White was one of a few celebrities including actor and producer Michael J. Fox that suffer from Parkinson's Disease. Others include former President George H.W. Bush, boxing great Muhammad Ali who was diagnosed at age 42, county singer Johnny Cash, politician George Wallace, Golden Girl Estelle Getty, baseball great Kirk Gibson and evangelist Pastor Billy Graham to name a few.
Approximately one million adults in the USA are thought to live with Parkinson's disease; over 60,000 are diagnosed annually. The real figure is probably much higher when taking into account those who go undetected. According to the Parkinson's Disease Foundation, the economic toll of the disease in the USA is nearly $25 billion annually, including direct and indirect costs. This includes the cost of Long Term Health Care which is not normally paid for by regular health insurance or Medicare. Homecare can cost anywhere from $3500 to $6000 a month depending on where in the country a person lives and the amount of care they require. The average annual medication costs for an American with Parkinson's disease is between $2,500 and $10,000.
In the majority of cases, symptoms start to appear after the age of 50. However, in about 4% to 5% of cases the sufferer is younger than 40 years. When signs and symptoms develop in an individual aged between 21 and 40 years, it is known as Young-onset Parkinson's disease.
The band's early sound was jazzy but evolved into an exuberant, horn-driven mix of jazz, funk, gospel and Big Band music. Their appeal wasn't just on records but on stage, with their concerts a whirl of dancing, fog machines, multicolored lights and glittery costumes. Earth, Wind & Fire performed everywhere from the Super Bowl to the White House.
Earth, Wind and Fire had seven top-ten hits, “Shining Star”, “Sing a Song”, “Got to Get You Into My Life”, “September”, “Boogie Wonderland”, “After the Love Has Gone” and “Let’s Groove”.
White also had a substantial side career producing other artists, including Barbra Streisand and Cher. In the 1970s, he co-wrote and co-produced the Emotions' number one hit "Best of My Love."
He was born in Memphis in 1941, the son of a doctor and grandson of a New Orleans piano player.

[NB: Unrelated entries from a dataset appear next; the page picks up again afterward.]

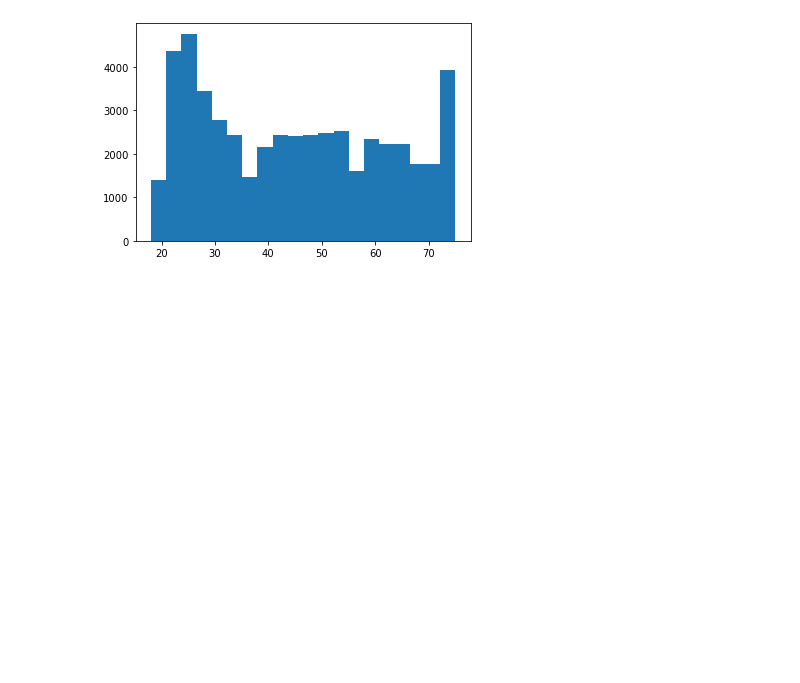
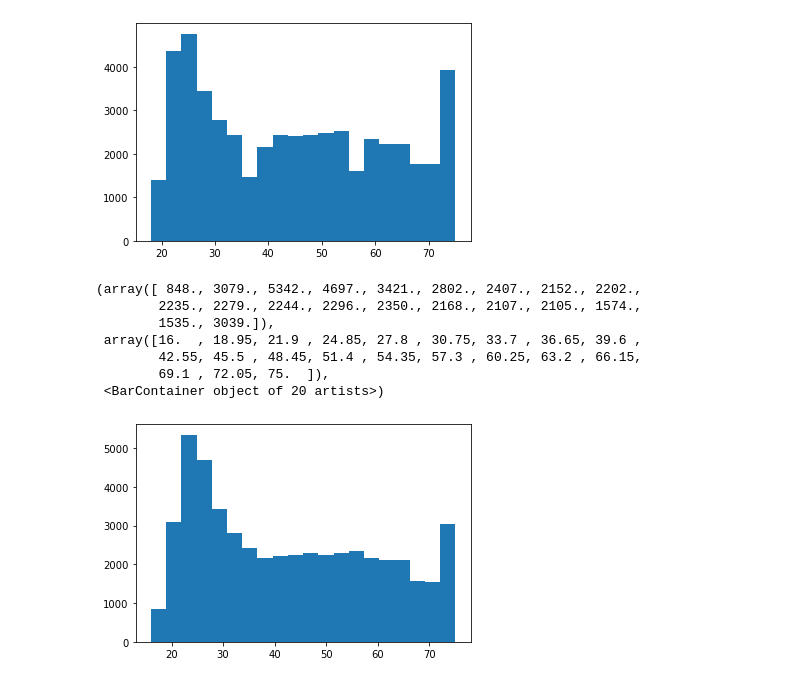
Before and after one commit to Suchitra-Majumdar/Health_Insurance_Lead_Prediction, a Jupyter notebook: Health Insurance Lead Prediction.ipynb, the cells around one changed output. Drawn from its saved outputs; the diff is of its cells as text; code cells hidden in the pictures; blank space fills up the shorter version.

```diff
--- a/Health Insurance Lead Prediction.ipynb
+++ b/Health Insurance Lead Prediction.ipynb
@@ -92,4 +92,13 @@ plt.hist(df['Upper_Age'],bins=20)
  <BarContainer object of 20 artists>)
 [figure]
 # %%
-plt.hist(df['Lower_A'])
+plt.hist(df['Lower_Age'],bins=20)
+# %% [output]
+(array([ 848., 3079., 5342., 4697., 3421., 2802., 2407., 2152., 2202.,
+        2235., 2279., 2244., 2296., 2350., 2168., 2107., 2105., 1574.,
+        1535., 3039.]),
+ array([16.  , 18.95, 21.9 , 24.85, 27.8 , 30.75, 33.7 , 36.65, 39.6 ,
+        42.55, 45.5 , 48.45, 51.4 , 54.35, 57.3 , 60.25, 63.2 , 66.15,
+        69.1 , 72.05, 75.  ]),
+ <BarContainer object of 20 artists>)
+[figure, added]
```
Also changed, not shown: parts of 9 cells of this notebook.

He showed musical gifts at an early age, studying at the Chicago Conservancy. During the 1960s, he backed Muddy Waters, The Impressions and others and worked as a session drummer in Chicago.